Leader and Influencer

As RNs, preceptors are leaders and influencers because they exhibit the five values that epitomize a caring professional nurse, as defined by the American Association of Colleges of Nursing (AACN):

  1. A concern for the welfare of others (altruism)
  2. The right to self-determination (autonomy)
  3. Respect for others (human dignity)
  4. Practice in accordance with ethics and standards (integrity)
  5. Fair treatment for all (social justice)

“Preceptors can use their influence in many situations to obtain what is needed in their roles as preceptors and nurses,” Ulrich said in her book.


As facilitators, preceptors work to find assignments and make connections that meet the learner’s needs. As the relationship continues and grows, the role of the facilitator slowly shifts to the learner.

“Mastering Precepting: A Nurse’s Handbook for Success” noted that experiential learning requires an environment in which the experiences, and the learning that occurs from those experiences, is intentionally planned.


Evaluation is a formal opportunity for the preceptor and learner to discuss expectations and provide feedback. Evaluation should be an ongoing process that improves the quality of the educational experience.

Role Model

As a role model, the preceptor’s job includes protecting, educating, evaluating, and socializing new nurses by using evidence-based practices. Preceptors must demonstrate effective leadership and clinical competency.

Working as a Nurse Preceptor

Many skills are needed when learning how to be a good preceptor in nursing. Healthcare leaders have found that the best preceptors have these attributes:

  • A high level of expertise in clinical care
  • Enthusiasm for teaching new nurses
  • Strong communication skills
  • A caring attitude

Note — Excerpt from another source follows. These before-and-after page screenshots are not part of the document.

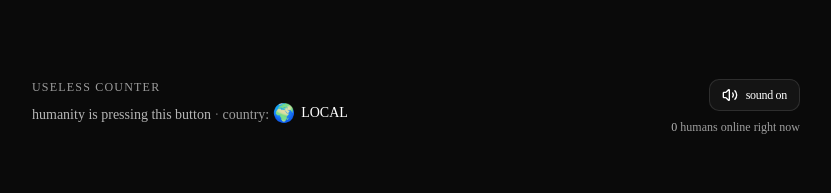
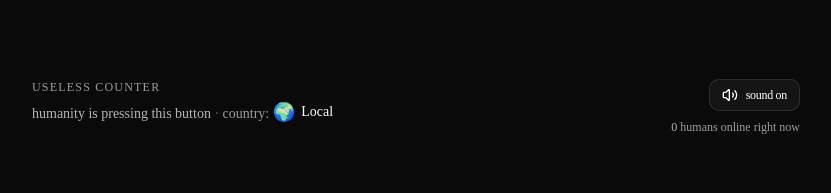
Before and after one commit to bidhandhakal/idonnno, a Next.js app: page / in a window 1280 px wide. Shown: the top 193 px of the page, without its empty margins (224-1055 px from the left). Built offline with nearby package versions, Linux system fonts and the light colour scheme; no server answers.

Commit message:
full country name

```diff
--- a/src/components/useless-counter/counter-header.tsx
+++ b/src/components/useless-counter/counter-header.tsx
@@ -1,4 +1,8 @@
 import { SoundToggle } from '@/components/ui/sound-toggle';
+import {
+  countryCodeToDisplayName,
+  shouldShowCountryCodeSubtitle,
+} from './lib/country-display-name';
 import { countryCodeToFlagEmoji } from './lib/flag-emoji';
 
 export function CounterHeader({
@@ -8,6 +12,9 @@ export function CounterHeader({
   country: string;
   onlineCount: number;
 }) {
+  const countryName = countryCodeToDisplayName(country);
+  const showCode = shouldShowCountryCodeSubtitle(countryName, country);
+
   return (
     <div className="mb-8 flex items-start justify-between gap-4">
       <div>
@@ -18,11 +25,18 @@ export function CounterHeader({
           humanity is pressing this button
           <span className="text-white/40"> · </span>
           <span className="text-white/60">country:</span>{' '}
-          <span className="inline-flex items-center gap-1.5 font-medium text-white">
+          <span className="inline-flex max-w-[min(100%,18rem)] items-center gap-1.5 font-medium text-white sm:max-w-none">
             <span className="text-lg leading-none" aria-hidden>
               {countryCodeToFlagEmoji(country)}
             </span>
-            <span className="tabular-nums">{country}</span>
+            <span className="min-w-0 leading-tight">
+              <span className="block truncate">{countryName}</span>
+              {showCode && (
+                <span className="block truncate text-xs font-normal text-white/50 tabular-nums">
+                  {country}
+                </span>
+              )}
+            </span>
           </span>
         </div>
       </div>
--- a/src/components/useless-counter/countries-leaderboard-modal.tsx
+++ b/src/components/useless-counter/countries-leaderboard-modal.tsx
@@ -3,6 +3,10 @@
 import { motion } from 'framer-motion';
 import { Button } from '@/components/ui/button';
 import type { CountryStat } from './types';
+import {
+  countryCodeToDisplayName,
+  shouldShowCountryCodeSubtitle,
+} from './lib/country-display-name';
 import { countryCodeToFlagEmoji } from './lib/flag-emoji';
 
 export function CountriesLeaderboardModal({
@@ -50,7 +54,10 @@ export function CountriesLeaderboardModal({
 
         <div className="min-h-0 flex-1 overflow-y-auto overscroll-contain px-5 py-3">
           <ul className="space-y-1">
-            {countries.map((c, i) => (
+            {countries.map((c, i) => {
+              const name = countryCodeToDisplayName(c.country);
+              const showCode = shouldShowCountryCodeSubtitle(name, c.country);
+              return (
                 <li
                   key={c.country}
                   className="flex items-center justify-between gap-3 rounded-lg px-2 py-2 text-sm text-white/85 hover:bg-white/5"
@@ -62,13 +69,21 @@ export function CountriesLeaderboardModal({
                     <span className="text-lg leading-none" aria-hidden>
                       {countryCodeToFlagEmoji(c.country)}
                     </span>
-                  <span className="truncate font-medium">{c.country}</span>
+                    <span className="min-w-0 leading-tight">
+                      <span className="block truncate font-medium">{name}</span>
+                      {showCode && (
+                        <span className="block truncate text-xs font-normal text-white/45 tabular-nums">
+                          {c.country}
+                        </span>
+                      )}
+                    </span>
                   </div>
                   <span className="shrink-0 tabular-nums text-white/60">
                     {c.count.toLocaleString()}
                   </span>
                 </li>
-            ))}
+              );
+            })}
           </ul>
         </div>
 
--- a/src/components/useless-counter/index.ts
+++ b/src/components/useless-counter/index.ts
@@ -6,6 +6,10 @@ export {
   countryCodeToFlagEmoji,
   COUNTRY_FLAG_FALLBACK,
 } from './lib/flag-emoji';
+export {
+  countryCodeToDisplayName,
+  shouldShowCountryCodeSubtitle,
+} from './lib/country-display-name';
 export { CounterHeader } from './counter-header';
 export { CounterHero } from './counter-hero';
 export { PressButton } from './press-button';
--- /dev/null
+++ b/src/components/useless-counter/lib/country-display-name.ts
@@ -0,0 +1,44 @@
+let regionNames: Intl.DisplayNames | null | undefined;
+
+function getRegionNames(): Intl.DisplayNames | null {
+  if (typeof Intl === 'undefined' || !('DisplayNames' in Intl)) return null;
+  if (regionNames === undefined) {
+    try {
+      regionNames = new Intl.DisplayNames(['en'], { type: 'region' });
+    } catch {
+      regionNames = null;
+    }
+  }
+  return regionNames;
+}
+
+/** English region name from an ISO-style code, or a sensible fallback. */
+export function countryCodeToDisplayName(code: string): string {
+  const raw = code.trim();
+  const upper = raw.toUpperCase();
+  if (!upper || upper === '??') return 'Unknown region';
+  if (upper === 'LOCAL') return 'Local';
+
+  const dn = getRegionNames();
+  const iso2 = upper.slice(0, 2);
+  if (dn && /^[A-Z]{2}$/.test(iso2)) {
+    try {
+      const name = dn.of(iso2);
+      if (name) return name;
+    } catch {
+      // ignore
+    }
+  }
+
+  return raw || upper;
+}
+
+/** Whether to show the raw stored code under/next to the resolved display name. */
+export function shouldShowCountryCodeSubtitle(
+  displayName: string,
+  storedCode: string,
+): boolean {
+  const c = storedCode.trim();
+  if (!c || c.toUpperCase() === '??') return false;
+  return displayName.trim().toUpperCase() !== c.toUpperCase();
+}
--- a/src/components/useless-counter/top-countries-panel.tsx
+++ b/src/components/useless-counter/top-countries-panel.tsx
@@ -1,4 +1,8 @@
 import type { CountryStat } from './types';
+import {
+  countryCodeToDisplayName,
+  shouldShowCountryCodeSubtitle,
+} from './lib/country-display-name';
 import { countryCodeToFlagEmoji } from './lib/flag-emoji';
 
 export function TopCountriesPanel({
@@ -38,22 +42,33 @@ export function TopCountriesPanel({
           </div>
         ) : (
           <>
-            {previewCountries.map((c) => (
+            {previewCountries.map((c) => {
+              const name = countryCodeToDisplayName(c.country);
+              const showCode = shouldShowCountryCodeSubtitle(name, c.country);
+              return (
                 <div
                   key={c.country}
-                className="flex items-center justify-between text-sm"
+                  className="flex items-center justify-between gap-2 text-sm"
                 >
-                <div className="flex items-center gap-2 font-medium text-white/85">
+                  <div className="flex min-w-0 flex-1 items-center gap-2 font-medium text-white/85">
                     <span className="text-lg leading-none" aria-hidden>
                       {countryCodeToFlagEmoji(c.country)}
                     </span>
-                  <span className="tabular-nums">{c.country}</span>
+                    <span className="min-w-0 leading-tight">
+                      <span className="block truncate">{name}</span>
+                      {showCode && (
+                        <span className="block truncate text-xs font-normal text-white/45 tabular-nums">
+                          {c.country}
+                        </span>
+                      )}
+                    </span>
                   </div>
-                <div className="tabular-nums text-white/60">
+                  <div className="shrink-0 tabular-nums text-white/60">
                     {c.count.toLocaleString()}
                   </div>
                 </div>
-            ))}
+              );
+            })}
             {showViewAllHint && (
               <div className="pt-1 text-xs text-white/40">
                 + {(totalWithData - previewCountries.length).toLocaleString()}{' '}
```
Lines whose indentation alone changed are shown as unchanged.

“Preceptors are expected to have the skills to be able to form an effective learning environment and facilitate a constructive clinical learning experience for students and new employees,” researchers said in “Knowledge and skills needed to improve as a preceptor: development of a continuous professional development course — a qualitative study.”

In addition to working with newly graduated nurses, preceptors also work with some students as they complete their clinical requirements. In “Graduate Clinical Nurse Preceptors: Implications for Improved Intra-Professional Collaboration,” the study authors found that preceptors in both education and healthcare settings are essential to cultivating graduate-level nurses. At Duquesne University, RNs earning a family nurse practitioner (FNP) degree have an opportunity to work alongside preceptors.

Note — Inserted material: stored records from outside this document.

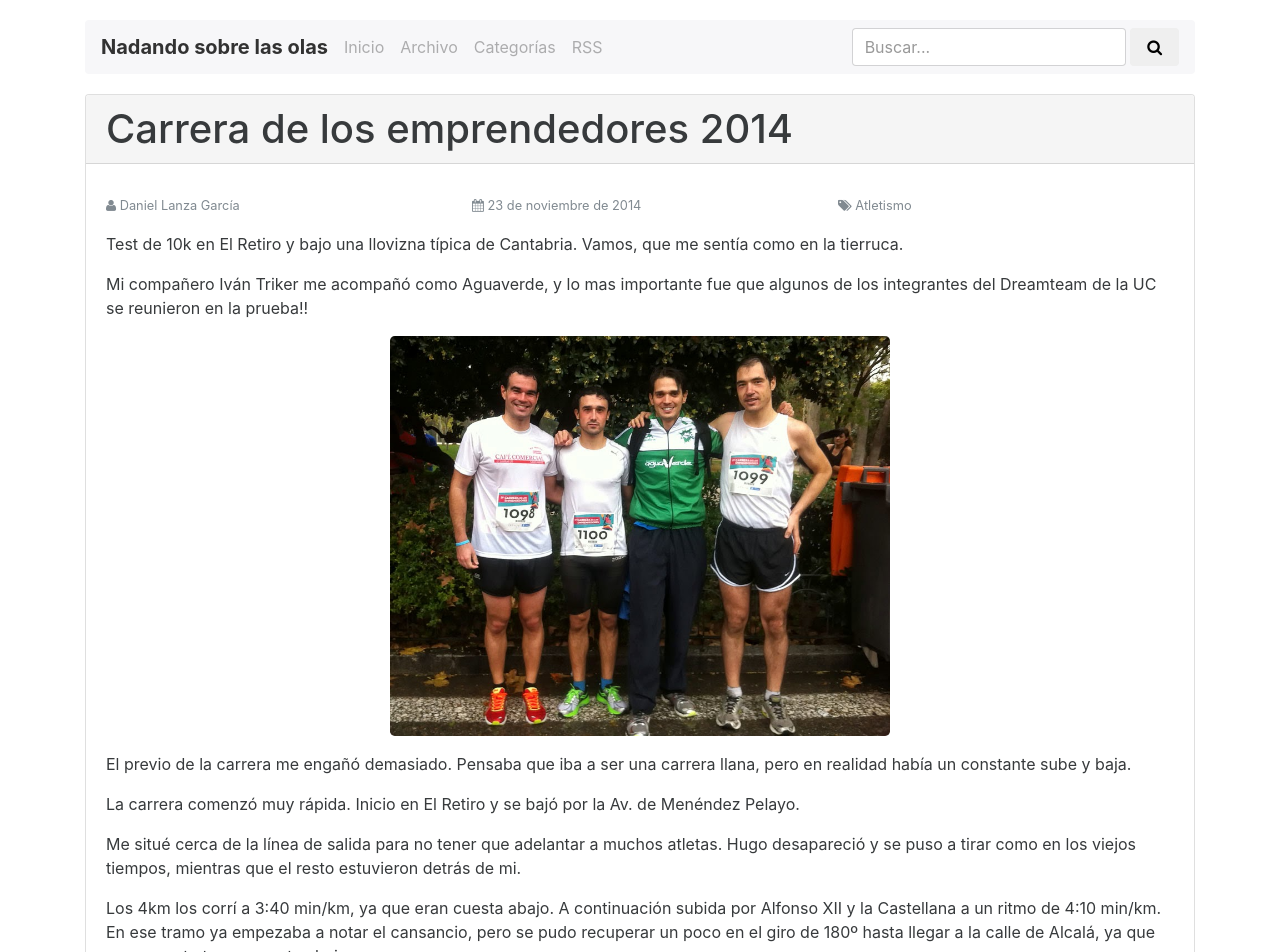
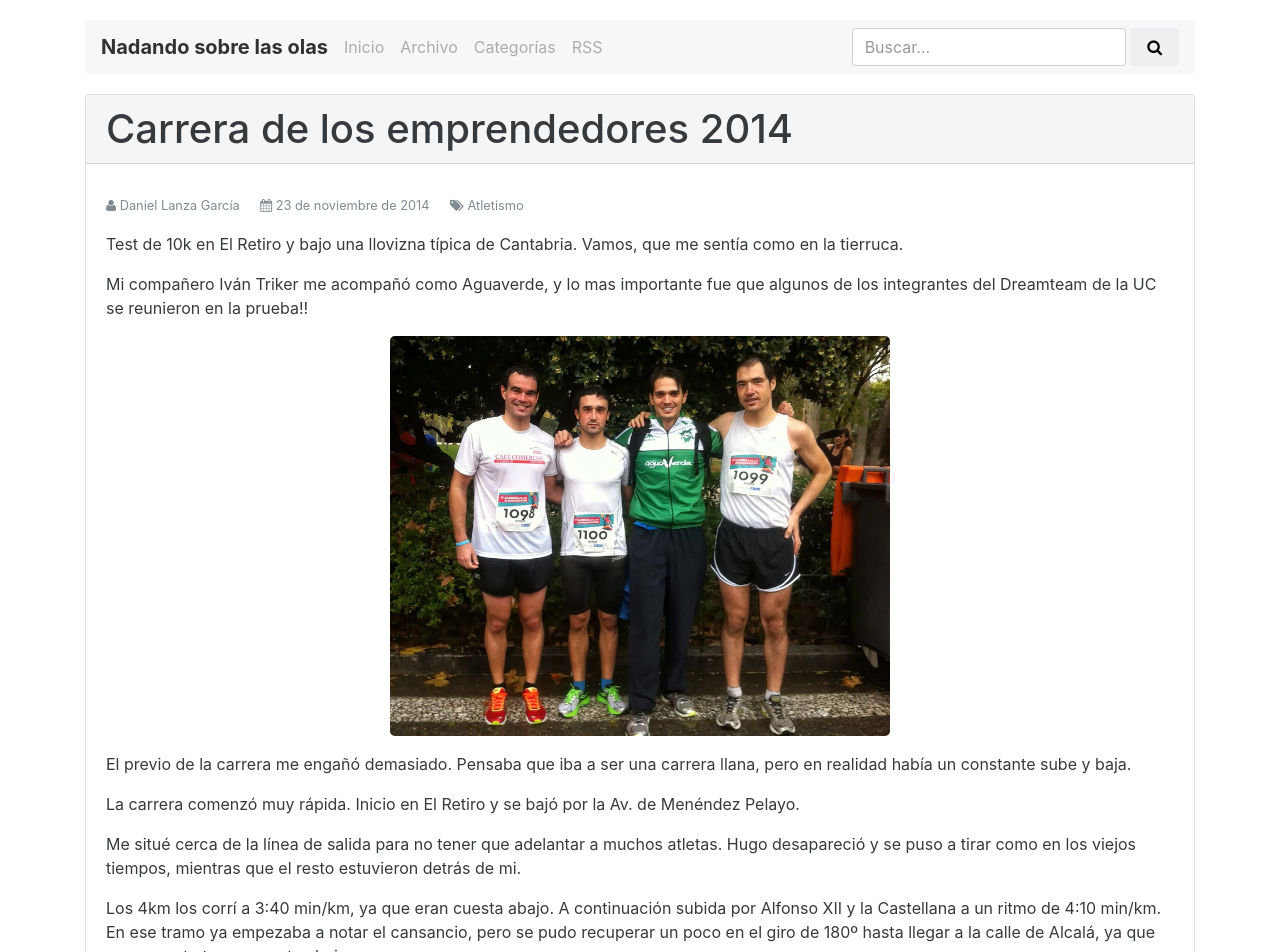
Before and after one commit to dalanzg/nadando-sobre-las-olas, a Jekyll site: the page built from _posts/2014-11-23-carrera-de-los-emprendedores.md, in a window 1280 px wide. Shown: the top 952 px of the page. Built offline with Jekyll 4.4.1, drawn with Linux system fonts in a browser that asks for light colours; comment, search, counter and statistics services are not loaded.

Commit message:
Nav inline for metapost

```diff
--- a/_layouts/post.html
+++ b/_layouts/post.html
@@ -6,11 +6,11 @@ layout: default
 <div class="card">
   <h1 class="card-header">{{ page.title }}</h1>
   <div class="card-block">
-    <div class="row">
-      <div class="col-md-4">
+    <nav class="nav nav-inline">
+      <div class="nav-item">
         {% if page.author %}<small class="text-muted"><i class="fa fa-user" aria-hidden="true"></i> {{ page.author }}</small>{% endif %}
       </div>
-      <div class="col-md-4">
+      <div class="nav-item">
         {% if page.date %}
         <small class="text-muted"><i class="fa fa-calendar" aria-hidden="true"></i>
           {{  page.date | date: '%-d' }} de
@@ -33,10 +33,10 @@ layout: default
         </small>
         {% endif %}
       </div>
-      <div class="col-md-4">
+      <div class="nav-item">
         {% if page.tags %}<p><small class="text-muted"><i class="fa fa-tags" aria-hidden="true"></i> {{ page.tags | join: ', ' }}</small></p>{% endif %}
       </div>
-    </div>
+    </nav>
     <div>
     {{  content }}
     </div>
```
Also changed, not shown: index.html (+5 -5 lines).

“Nursing faculty and their graduate students rely on the expertise and clinical acumen of preceptors to guide and direct students as they learn new clinical roles. Correspondingly, healthcare agencies rely on advanced practice education programs to develop the next cadre of nurse practitioners and advanced clinicians,” study authors said.

About Duquesne University’s Online MSN in Nurse Education and Faculty Role

Duquesne University’s online master’s in nursing program prepares RNs for careers as faculty members in nursing programs and for roles as preceptors. The university’s online master’s in nursing program develops MSN-educated nurses who are ready to assist nursing students for the future of healthcare.

Duquesne University’s online master’s in nursing program also offers concentrations in Forensic Nursing or Transcultural Nursing. Nurses with MSN degrees are also eligible to enroll in the university’s online Nurse Education and Faculty Role Post-Master’s Certificate program. The programs prepare RNs for advanced practice nursing certification exams.

Additional Reading

Duquesne University, “Online Education and The Nursing Student: Teaching Nursing to Online Students”
Duquesne University, “Nursing Theories for Nurse Educators”


ALD, Patricia Benner, “Novice to Expert – A Concept Whose Time Has Come (Again)”
Mastering Precepting, “A Nurse’s Handbook for Success, Nurse Preceptor”
Indiana Center for Nursing, “Preceptor as Evaluator”
PMC, “Knowledge and skills needed to improve as preceptor: development of a continuous professional development course – a qualitative study”
OJIN, “Graduate Clinical Nurse Preceptors: Implications for Improved Intra-Professional Collaboration”